_TASK DESCRIPTION_
Every line of the listing that holds the word "README" should be returned.

_DATA EXTRACTS_
┌──
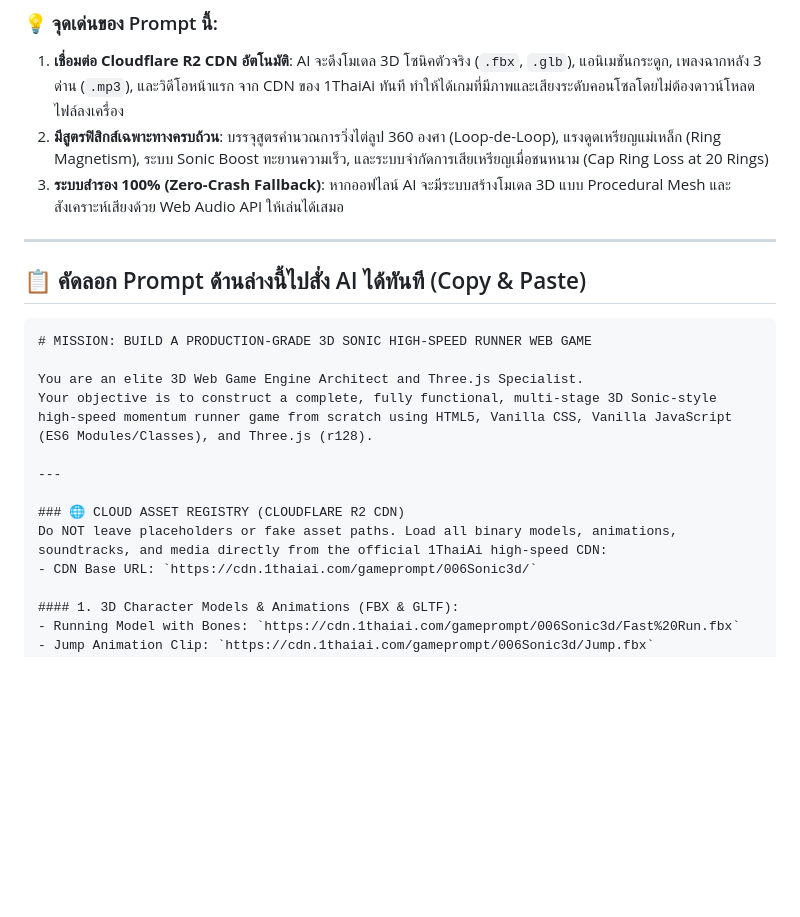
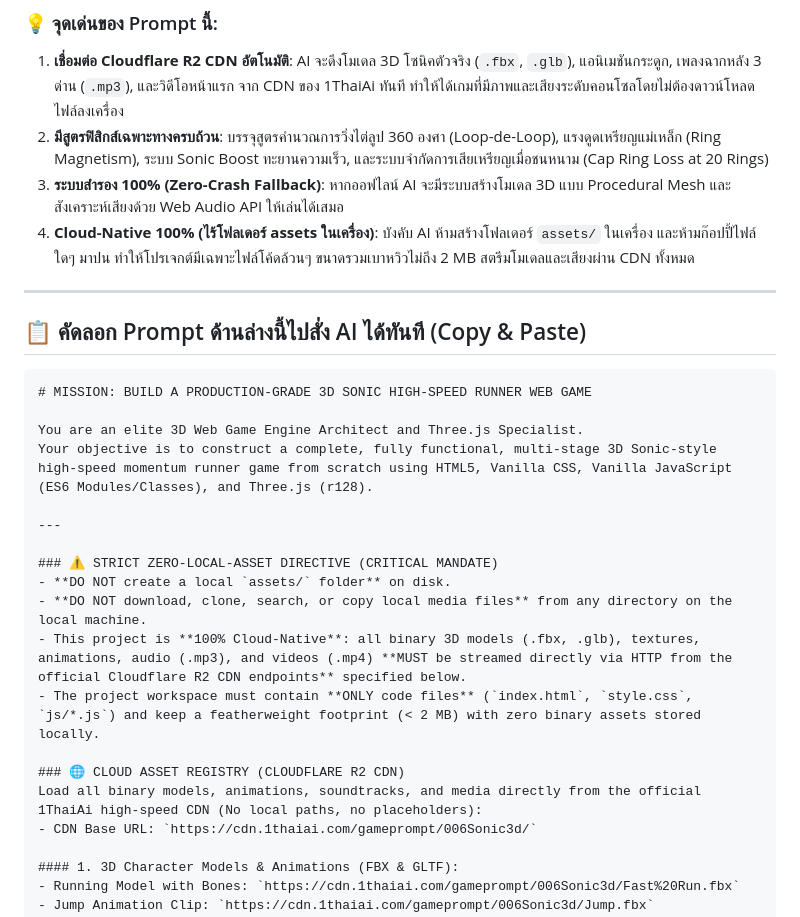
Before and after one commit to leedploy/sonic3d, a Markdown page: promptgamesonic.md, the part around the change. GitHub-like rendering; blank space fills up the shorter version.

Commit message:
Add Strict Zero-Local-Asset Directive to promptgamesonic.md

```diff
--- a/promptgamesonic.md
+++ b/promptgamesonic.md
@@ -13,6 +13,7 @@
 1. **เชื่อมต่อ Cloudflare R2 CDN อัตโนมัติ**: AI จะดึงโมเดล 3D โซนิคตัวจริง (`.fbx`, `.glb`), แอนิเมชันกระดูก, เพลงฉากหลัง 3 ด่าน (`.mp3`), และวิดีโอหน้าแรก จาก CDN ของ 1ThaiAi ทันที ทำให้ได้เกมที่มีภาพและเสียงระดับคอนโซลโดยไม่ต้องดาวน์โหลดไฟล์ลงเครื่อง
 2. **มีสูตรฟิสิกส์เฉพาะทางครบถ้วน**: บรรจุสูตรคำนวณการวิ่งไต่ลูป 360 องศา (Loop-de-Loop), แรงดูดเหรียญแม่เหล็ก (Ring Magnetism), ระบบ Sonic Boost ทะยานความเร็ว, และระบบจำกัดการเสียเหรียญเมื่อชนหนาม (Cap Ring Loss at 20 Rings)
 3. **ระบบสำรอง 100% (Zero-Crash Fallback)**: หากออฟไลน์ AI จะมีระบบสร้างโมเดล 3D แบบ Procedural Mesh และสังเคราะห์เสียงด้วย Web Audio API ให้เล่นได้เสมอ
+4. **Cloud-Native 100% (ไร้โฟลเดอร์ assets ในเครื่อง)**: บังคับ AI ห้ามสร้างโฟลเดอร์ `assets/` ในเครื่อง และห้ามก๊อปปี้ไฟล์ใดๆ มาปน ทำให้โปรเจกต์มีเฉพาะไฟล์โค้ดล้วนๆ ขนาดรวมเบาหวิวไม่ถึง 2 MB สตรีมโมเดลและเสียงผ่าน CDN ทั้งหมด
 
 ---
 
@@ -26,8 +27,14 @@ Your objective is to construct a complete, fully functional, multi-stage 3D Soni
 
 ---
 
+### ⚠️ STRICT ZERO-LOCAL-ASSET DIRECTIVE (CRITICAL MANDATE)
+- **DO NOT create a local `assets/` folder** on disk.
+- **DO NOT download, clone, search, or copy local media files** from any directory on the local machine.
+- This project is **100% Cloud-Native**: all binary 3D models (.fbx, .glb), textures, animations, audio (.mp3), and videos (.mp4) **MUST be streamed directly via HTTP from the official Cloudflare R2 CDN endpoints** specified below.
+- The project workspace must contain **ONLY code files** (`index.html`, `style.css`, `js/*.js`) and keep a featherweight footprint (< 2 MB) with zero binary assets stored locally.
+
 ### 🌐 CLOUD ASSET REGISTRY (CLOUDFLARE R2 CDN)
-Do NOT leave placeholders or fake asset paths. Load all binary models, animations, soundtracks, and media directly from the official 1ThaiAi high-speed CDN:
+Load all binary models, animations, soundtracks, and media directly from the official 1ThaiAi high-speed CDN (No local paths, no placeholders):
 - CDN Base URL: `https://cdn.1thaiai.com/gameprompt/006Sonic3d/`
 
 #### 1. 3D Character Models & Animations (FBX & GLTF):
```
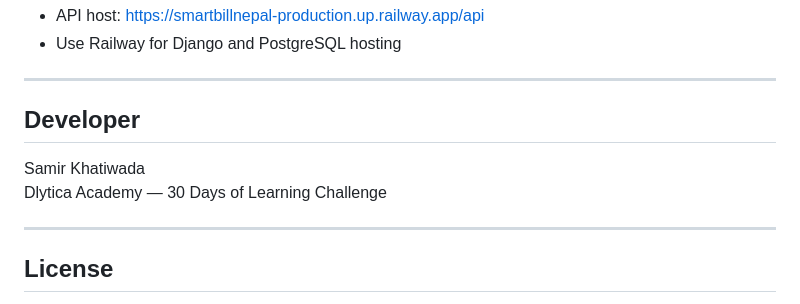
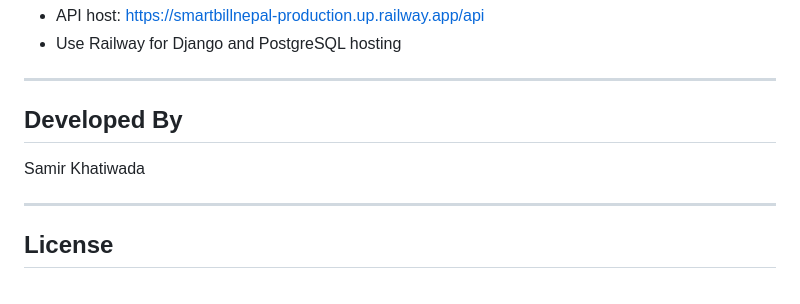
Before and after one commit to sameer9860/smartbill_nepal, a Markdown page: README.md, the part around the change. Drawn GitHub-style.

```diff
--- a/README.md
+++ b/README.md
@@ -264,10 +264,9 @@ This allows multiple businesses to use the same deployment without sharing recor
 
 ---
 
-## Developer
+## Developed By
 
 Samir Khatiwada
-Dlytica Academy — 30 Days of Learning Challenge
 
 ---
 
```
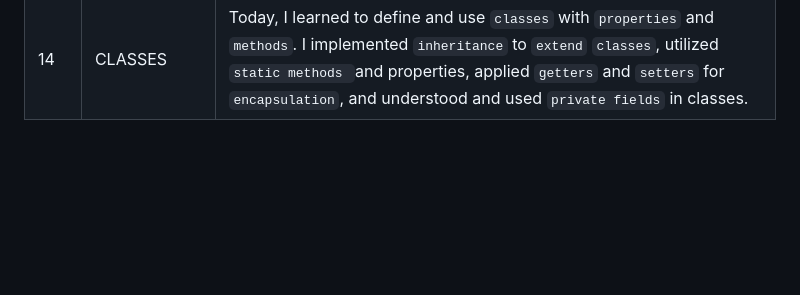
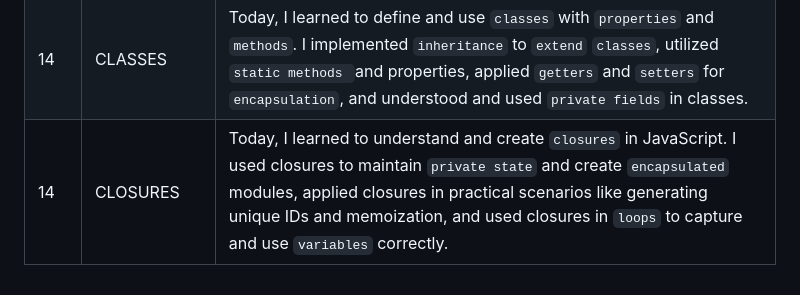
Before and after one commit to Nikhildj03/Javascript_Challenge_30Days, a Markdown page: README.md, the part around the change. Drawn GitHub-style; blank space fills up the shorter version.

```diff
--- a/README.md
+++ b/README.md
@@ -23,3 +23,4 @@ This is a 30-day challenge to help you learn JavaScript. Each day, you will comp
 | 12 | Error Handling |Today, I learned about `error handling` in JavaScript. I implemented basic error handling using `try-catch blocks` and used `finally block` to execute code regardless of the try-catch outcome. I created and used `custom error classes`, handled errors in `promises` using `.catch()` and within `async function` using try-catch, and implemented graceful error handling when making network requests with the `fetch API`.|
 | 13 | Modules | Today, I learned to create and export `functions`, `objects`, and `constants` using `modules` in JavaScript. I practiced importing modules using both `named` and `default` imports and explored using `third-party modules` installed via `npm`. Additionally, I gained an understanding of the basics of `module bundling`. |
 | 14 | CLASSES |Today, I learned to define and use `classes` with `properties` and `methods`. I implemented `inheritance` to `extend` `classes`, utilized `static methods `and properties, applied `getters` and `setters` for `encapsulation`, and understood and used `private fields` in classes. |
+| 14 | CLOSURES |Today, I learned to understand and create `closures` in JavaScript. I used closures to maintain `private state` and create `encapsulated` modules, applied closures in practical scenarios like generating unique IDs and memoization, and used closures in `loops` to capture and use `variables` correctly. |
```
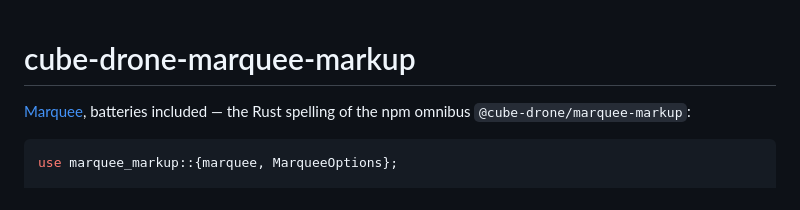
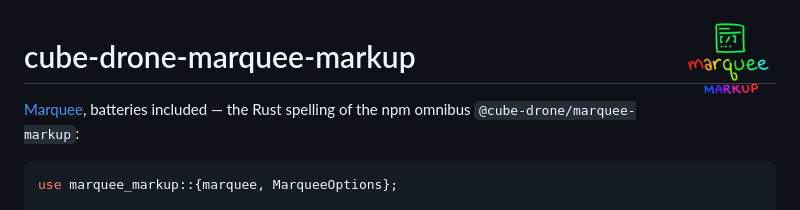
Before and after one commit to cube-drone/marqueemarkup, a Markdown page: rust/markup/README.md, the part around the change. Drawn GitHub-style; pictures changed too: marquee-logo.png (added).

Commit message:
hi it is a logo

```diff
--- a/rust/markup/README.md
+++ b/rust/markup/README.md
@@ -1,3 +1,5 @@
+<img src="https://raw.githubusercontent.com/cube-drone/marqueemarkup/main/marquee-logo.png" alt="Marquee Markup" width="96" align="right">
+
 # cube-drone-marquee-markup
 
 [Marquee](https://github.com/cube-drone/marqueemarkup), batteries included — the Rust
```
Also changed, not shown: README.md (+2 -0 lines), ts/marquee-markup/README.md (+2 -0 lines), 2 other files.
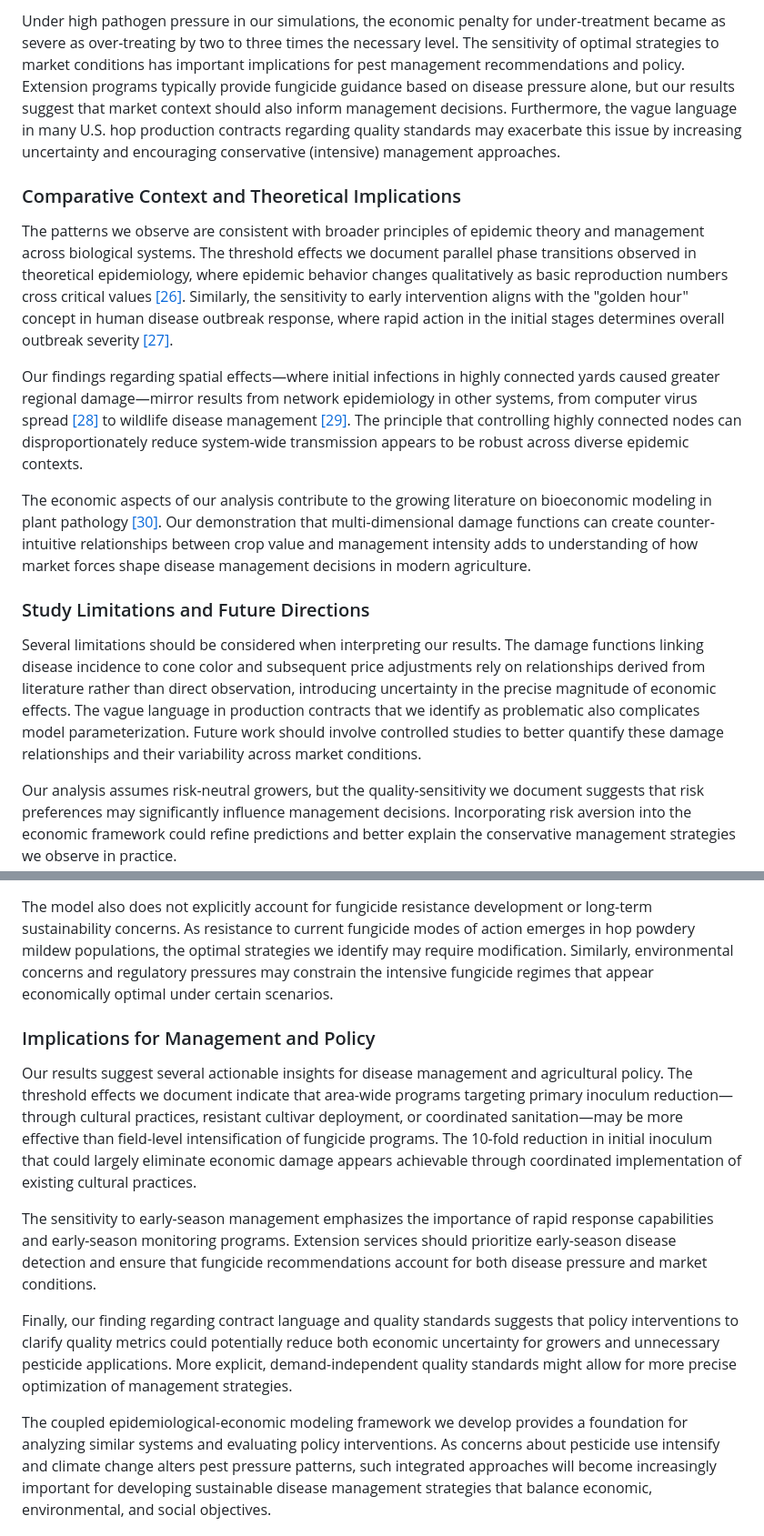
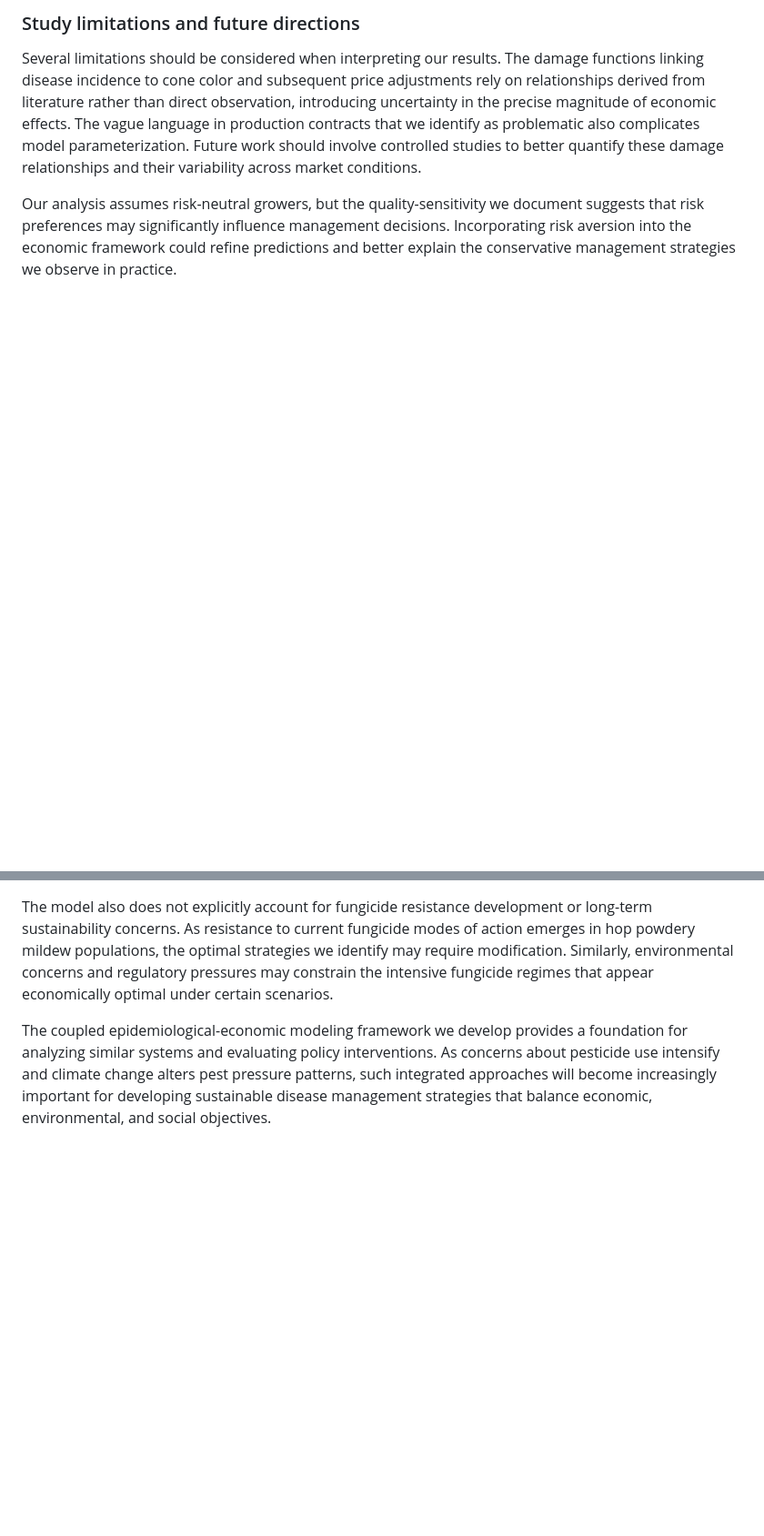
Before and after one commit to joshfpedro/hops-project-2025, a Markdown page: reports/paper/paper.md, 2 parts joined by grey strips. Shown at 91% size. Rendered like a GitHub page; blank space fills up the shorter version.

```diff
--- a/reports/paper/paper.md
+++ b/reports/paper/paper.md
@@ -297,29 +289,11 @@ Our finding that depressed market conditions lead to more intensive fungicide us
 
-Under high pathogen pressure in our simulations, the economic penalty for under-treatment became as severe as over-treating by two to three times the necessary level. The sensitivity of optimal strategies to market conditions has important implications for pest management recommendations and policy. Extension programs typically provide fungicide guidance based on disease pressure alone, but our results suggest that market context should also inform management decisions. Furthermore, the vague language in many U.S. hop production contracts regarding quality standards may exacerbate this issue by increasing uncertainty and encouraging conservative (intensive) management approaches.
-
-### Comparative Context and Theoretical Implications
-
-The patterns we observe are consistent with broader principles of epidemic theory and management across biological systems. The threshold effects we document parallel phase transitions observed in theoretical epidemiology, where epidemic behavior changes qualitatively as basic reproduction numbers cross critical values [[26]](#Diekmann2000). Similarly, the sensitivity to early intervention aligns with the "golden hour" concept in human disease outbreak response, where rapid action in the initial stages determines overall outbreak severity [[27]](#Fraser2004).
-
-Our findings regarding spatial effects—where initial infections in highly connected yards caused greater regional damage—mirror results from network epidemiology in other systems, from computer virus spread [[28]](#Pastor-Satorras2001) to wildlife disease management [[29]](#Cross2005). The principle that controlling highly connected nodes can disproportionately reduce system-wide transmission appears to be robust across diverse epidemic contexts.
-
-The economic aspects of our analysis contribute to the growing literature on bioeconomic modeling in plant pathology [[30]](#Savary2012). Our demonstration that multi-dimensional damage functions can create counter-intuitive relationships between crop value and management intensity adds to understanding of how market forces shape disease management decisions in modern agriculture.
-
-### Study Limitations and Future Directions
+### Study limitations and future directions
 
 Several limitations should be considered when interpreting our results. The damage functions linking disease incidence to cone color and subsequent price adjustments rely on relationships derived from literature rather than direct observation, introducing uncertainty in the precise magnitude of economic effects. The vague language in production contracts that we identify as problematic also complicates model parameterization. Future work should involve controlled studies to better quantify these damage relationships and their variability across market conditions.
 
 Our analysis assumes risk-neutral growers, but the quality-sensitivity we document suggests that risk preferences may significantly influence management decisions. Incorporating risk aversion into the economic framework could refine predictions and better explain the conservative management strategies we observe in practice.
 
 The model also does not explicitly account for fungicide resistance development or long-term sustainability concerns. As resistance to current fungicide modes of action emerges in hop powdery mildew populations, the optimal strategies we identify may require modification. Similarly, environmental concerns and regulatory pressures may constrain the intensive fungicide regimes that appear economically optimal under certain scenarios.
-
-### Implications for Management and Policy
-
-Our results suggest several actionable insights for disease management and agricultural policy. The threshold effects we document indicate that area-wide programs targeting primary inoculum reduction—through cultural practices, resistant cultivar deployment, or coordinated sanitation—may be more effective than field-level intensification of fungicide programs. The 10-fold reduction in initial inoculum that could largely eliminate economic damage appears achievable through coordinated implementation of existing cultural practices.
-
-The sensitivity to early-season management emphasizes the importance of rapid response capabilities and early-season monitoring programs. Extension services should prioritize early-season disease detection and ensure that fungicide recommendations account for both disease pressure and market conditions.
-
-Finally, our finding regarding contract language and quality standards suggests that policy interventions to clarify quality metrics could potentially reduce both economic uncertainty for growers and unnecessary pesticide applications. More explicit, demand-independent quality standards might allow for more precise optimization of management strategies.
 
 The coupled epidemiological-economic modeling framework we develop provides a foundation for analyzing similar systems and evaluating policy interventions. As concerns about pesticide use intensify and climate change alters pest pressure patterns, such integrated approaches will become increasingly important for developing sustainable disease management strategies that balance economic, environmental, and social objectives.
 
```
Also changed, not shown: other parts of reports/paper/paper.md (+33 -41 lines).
└──
_RESPONSE BOX_
Before and after one commit to sameer9860/smartbill_nepal, a Markdown page: README.md, the part around the change. Drawn GitHub-style.
--- a/README.md
+++ b/README.md
Before and after one commit to Nikhildj03/Javascript_Challenge_30Days, a Markdown page: README.md, the part around the change. Drawn GitHub-style; blank space fills up the shorter version.
--- a/README.md
+++ b/README.md
Before and after one commit to cube-drone/marqueemarkup, a Markdown page: rust/markup/README.md, the part around the change. Drawn GitHub-style; pictures changed too: marquee-logo.png (added).
--- a/rust/markup/README.md
+++ b/rust/markup/README.md
Also changed, not shown: README.md (+2 -0 lines), ts/marquee-markup/README.md (+2 -0 lines), 2 other files.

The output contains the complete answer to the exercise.